SirCam and Nimda, two prominent computer viruses, are making their way into computers in WCU residence halls and computer labs, prompting the Computer Center staff to push for expanding the virus protection program used on university owned computers to student computers.
Along with students and their mandatory computers at the start of this semester came SirCam, according to ResNet Coordinator Jason LaVigne.
This virus, sent in mass-mailing quantity, is a worm that attempts to infect users located in the Windows Address Book as well as e-mail addresses found in temporary Internet cached files.
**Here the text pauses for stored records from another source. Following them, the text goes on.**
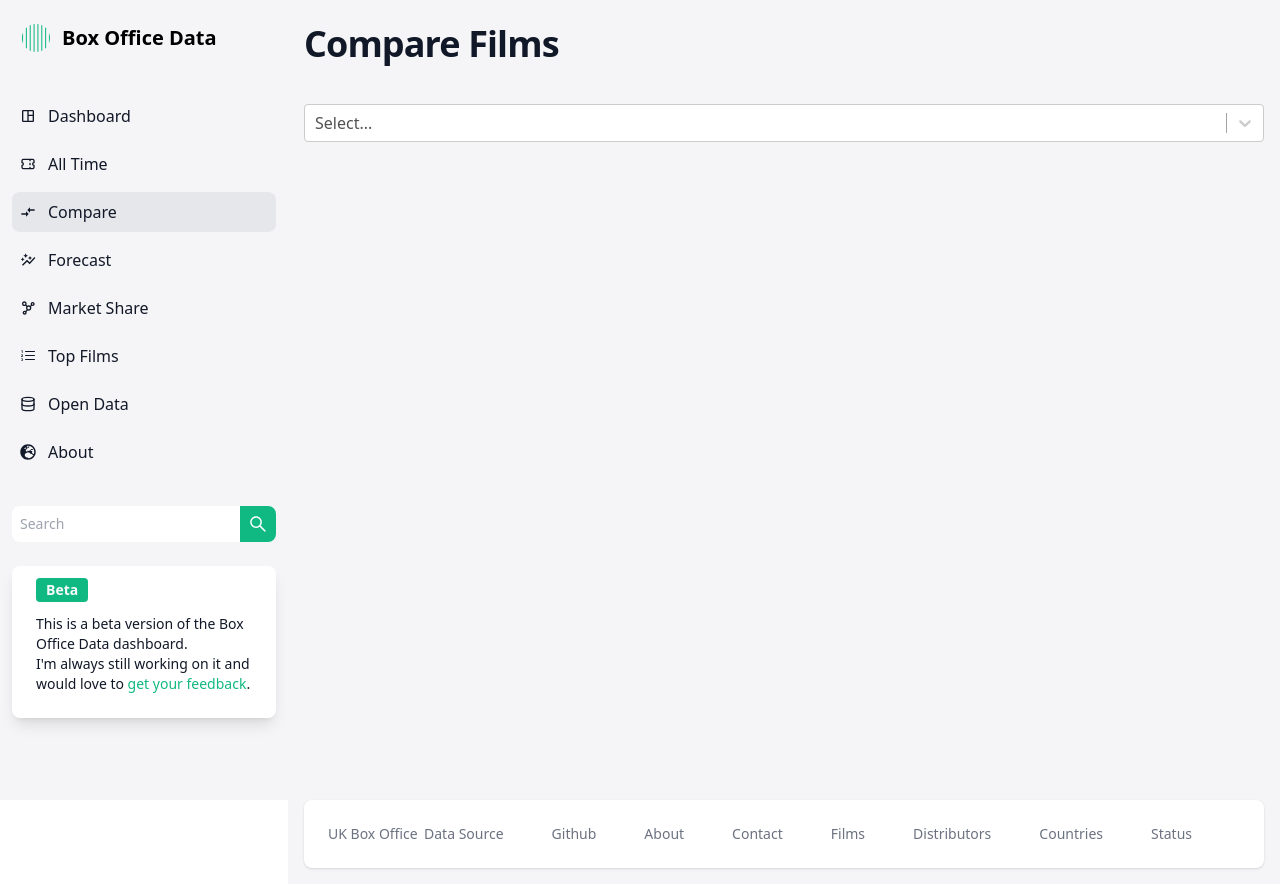
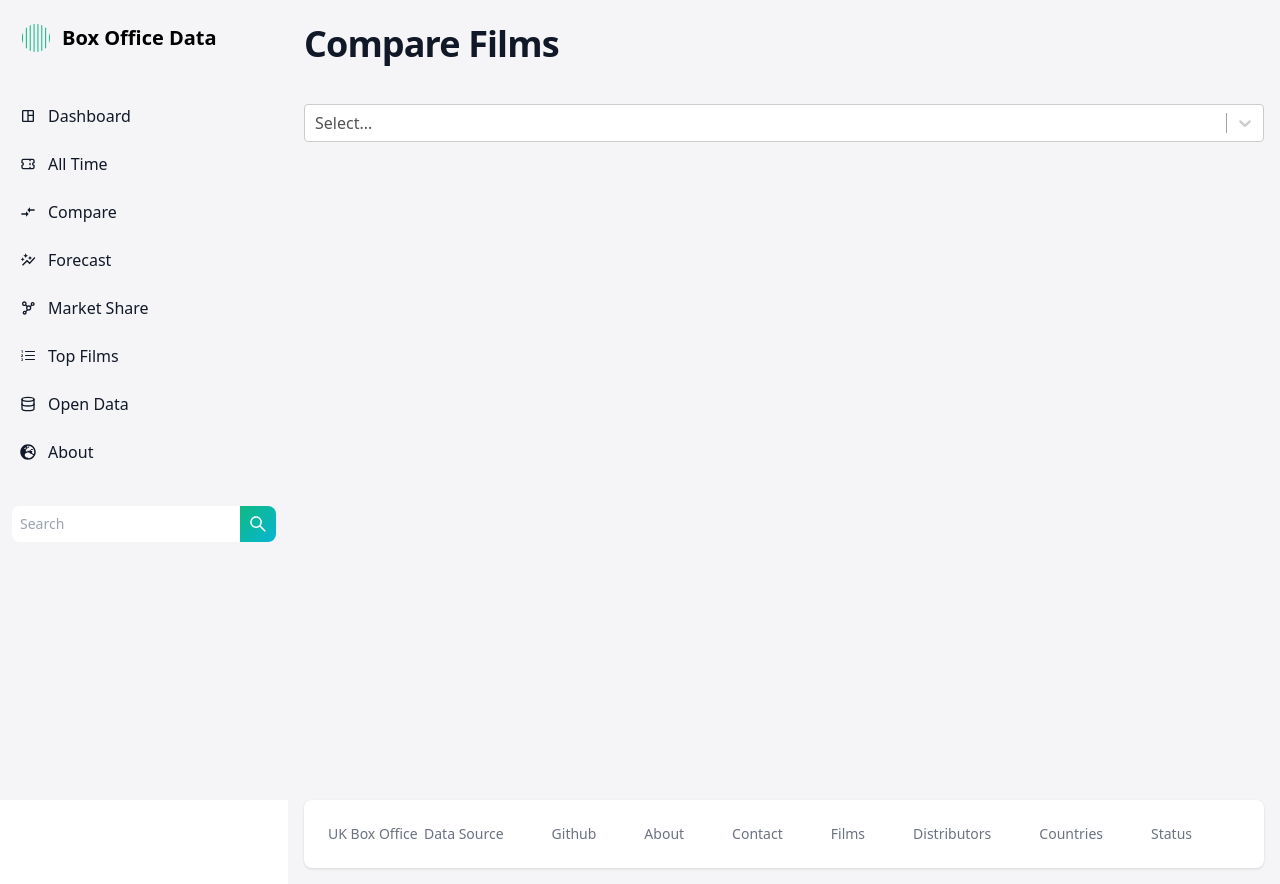
Before and after one commit to AndyRae/uk-box-office, a Next.js app in the folder src/sophronia/: page /compare in a window 1280 px wide. Built offline with nearby package versions, Linux system fonts and the light colour scheme.

Commit message:
Update colors

```diff
--- a/src/sophronia/components/Search/Searchbar.tsx
+++ b/src/sophronia/components/Search/Searchbar.tsx
@@ -50,7 +50,7 @@ export const Searchbar = ({
 					<button
 						type='submit'
 						aria-label='Search'
-						className='absolute top-0 right-0 p-2 text-sm font-medium text-white bg-bo-primary rounded-r-lg border-1 border-bo-primary hover:bg-cyan-500 focus:ring-4 focus:outline-none focus:ring-red-300'
+						className='absolute top-0 right-0 p-2 text-sm font-medium text-white bg-bo-primary rounded-r-lg border-1 border-bo-primary bg-gradient-to-br from-bo-primary to-cyan-500 focus:ring-4 focus:outline-none focus:ring-red-300'
 					>
 						<AiOutlineSearch className='h-5 w-5' />
 					</button>
--- a/src/sophronia/components/charts/TimeLineChart.tsx
+++ b/src/sophronia/components/charts/TimeLineChart.tsx
@@ -58,6 +58,7 @@ export const TimeLineChart = ({
 				borderColor: [color],
 				pointStyle: 'circle',
 				pointRadius: 4,
+				pointBackgroundColor: '#06b6d4',
 				borderWidth: 1,
 				tension: 0.1,
 				yAxisID: 'y',
--- a/src/sophronia/components/ui/Button.tsx
+++ b/src/sophronia/components/ui/Button.tsx
@@ -25,7 +25,6 @@ export const Button = ({
 	return (
 		<button
 			onClick={onClick}
-			// className=' max-w-fit relative inline-flex items-center justify-center p-0.5 mr-2 mb-2 overflow-hidden text-sm font-medium text-gray-900 rounded-lg group bg-gradient-to-br from-pink-500 to-bo-primary group-hover:from-pink-500 group-hover:to-orange-400 hover:text-white dark:text-white focus:ring-4 focus:outline-none focus:ring-pink-200 dark:focus:ring-pink-800'
 			className=' max-w-fit relative inline-flex items-center justify-center p-0.5 mr-2 mb-2 overflow-hidden text-sm font-medium text-gray-900 rounded-lg group bg-gradient-to-br from-bo-primary to-cyan-500 group-hover:from-bo-primary group-hover:to-cyan-500 hover:text-white dark:text-white focus:ring-4 focus:outline-none focus:ring-pink-200 dark:focus:ring-pink-800'
 			{...props}
 		>
--- a/src/sophronia/components/ui/SideBarLink.tsx
+++ b/src/sophronia/components/ui/SideBarLink.tsx
@@ -29,8 +29,8 @@ export const SideBarLink = ({
 	return (
 		<Link
 			href={path}
-			className={`flex items-center p-2 text-base font-normal text-gray-900 rounded-lg dark:text-white hover:bg-gray-100 dark:hover:bg-bo-primary ${
-				isActive ? 'bg-gray-200 dark:bg-bo-primary' : ''
+			className={`flex items-center p-2 text-base font-normal text-gray-900 rounded-lg dark:text-white bg-gradient-to-br from-transparent to-transparent hover:from-bo-primary hover:to-cyan-500 ${
+				isActive ? 'from-bo-primary to-cyan-500' : ''
 			}`}
 		>
 			{icon}
--- a/src/sophronia/components/ui/Sidebar.tsx
+++ b/src/sophronia/components/ui/Sidebar.tsx
@@ -81,6 +81,24 @@ export const Brand = (): JSX.Element => {
 	);
 };
 
+const Announcement = (): JSX.Element => {
+	return (
+		<Card align='left' size='sm'>
+			<div className='flex  mb-3'>
+				<span className='bg-bo-primary text-gray-50 text-sm font-semibold mr-2 px-2.5 py-0.5 rounded'>
+					Beta
+				</span>
+			</div>
+			<p className='mb-3 text-sm text-gray-900 dark:text-gray-50'>
+				This is a beta version of the Box Office Data dashboard.
+				<br></br>
+				I'm always still working on it and would love to{' '}
+				<InlineLink to='/contact'>get your feedback</InlineLink>.
+			</p>
+		</Card>
+	);
+};
+
 /**
  * SidebarContent component
  * @returns {JSX.Element}
@@ -110,20 +128,6 @@ const SidebarContent = (): JSX.Element => {
 				</nav>
 
 				<Searchbar />
-
-				<Card align='left' size='sm'>
-					<div className='flex  mb-3'>
-						<span className='bg-bo-primary text-gray-50 text-sm font-semibold mr-2 px-2.5 py-0.5 rounded'>
-							Beta
-						</span>
-					</div>
-					<p className='mb-3 text-sm text-gray-900 dark:text-gray-50'>
-						This is a beta version of the Box Office Data dashboard.
-						<br></br>
-						I'm always still working on it and would love to{' '}
-						<InlineLink to='/contact'>get your feedback</InlineLink>.
-					</p>
-				</Card>
 			</div>
 		</div>
 	);
--- a/src/sophronia/lib/utils/colorGenerator.ts
+++ b/src/sophronia/lib/utils/colorGenerator.ts
@@ -3,7 +3,7 @@
  * @exports interpolateColors
  */
 
-import { interpolateSpectral } from 'd3-scale-chromatic';
+import { interpolateCool } from 'd3-scale-chromatic';
 /**
  * A function to generate an array of colors based on the length of the data.
  * @param {number} i - The index of the color.
@@ -59,9 +59,9 @@ export const interpolateColors = (
  * @param {number} length - Length of the array needed
  */
 export const getDefaultColorArray = (length: number): Array<string> => {
-	const colorScale = interpolateSpectral;
+	const colorScale = interpolateCool;
 	const colorRangeInfo = {
-		colorStart: 0,
+		colorStart: 0.2,
 		colorEnd: 1,
 		useEndAsStart: false,
 	};
```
The worm can also delete files and/or consume hard disk space by adding text entries continuously.
McAfee.com says that the subject of the e-mail is [filename (random)] and the salutation to the body says, “Hi! How are you?” The body of the e-mail could say, “I send you this file in order to have your advice” or “I hope you can help me with this file that I send you” or “I hope you like the file that I sendo you” or “This is the file with the information that you ask for.”
This file could be sent in Spanish, as well.
LaVigne said that students brought computers to Western that were already infected with SirCam, but the effects at WCU were not extensive.
“No real damage was done by SirCam, but it takes a lot of time to locate infected students so we can remove the virus,” said LaVigne.
On September 18, another computer virus named Nimda infected one-third of the computers in 116 Forsyth and 2 or 3 computers in Coulter 320, according to Dixie Lawson, Computer Consultant IV in the Computer Center.
“Anything that was shared between computers was affected,” said Lawson. “We unhooked the infected computers from the network and had it under control in one morning.”
Lawson said that a slowdown on the network was detected, which was the first sign that the virus was affecting campus computers.
Nimda is a virus, an Internet worm that seeks to infect as many users as possible and create traffic to the point that networks are too congested for normal use.
McAfee.com says that the Nimda virus has infected 13,266,735 million files.
Lawson said that the two ways of infecting a computer with Nimda are by opening an e-mail or web-site that carry the virus.
“Most of the infections were on the student side because many students have no anti-virus program installed,” said Lawson.
Norton AntiVirus Corporate Edition is running on all WCU Servers and Norton Anti Virus for Exchange is running on the faculty/staff e-mail Servers, according to LaVigne.
“The virus definition files are automatically updated from Symantec’s web-site when there are new files available,” said LaVigne.
Both Lawson and LaVigne noted that students need to have an anti-virus program installed and keep it updated to prevent infections.
“Symantec.com and McAfee.com are two of the popular and best ones,” said Lawson.
LaVigne said that most anti-virus software companies offer updates free of costs or for a very inexpensive subscription fee.
Software can also be updated by clicking on Update or LiveUpdate when running the anti-virus software on a computer.
Students can contact their RCC (Resident Computer Consultant) or the Computer Center Help Line at extension 7284 for help removing a virus from their computers.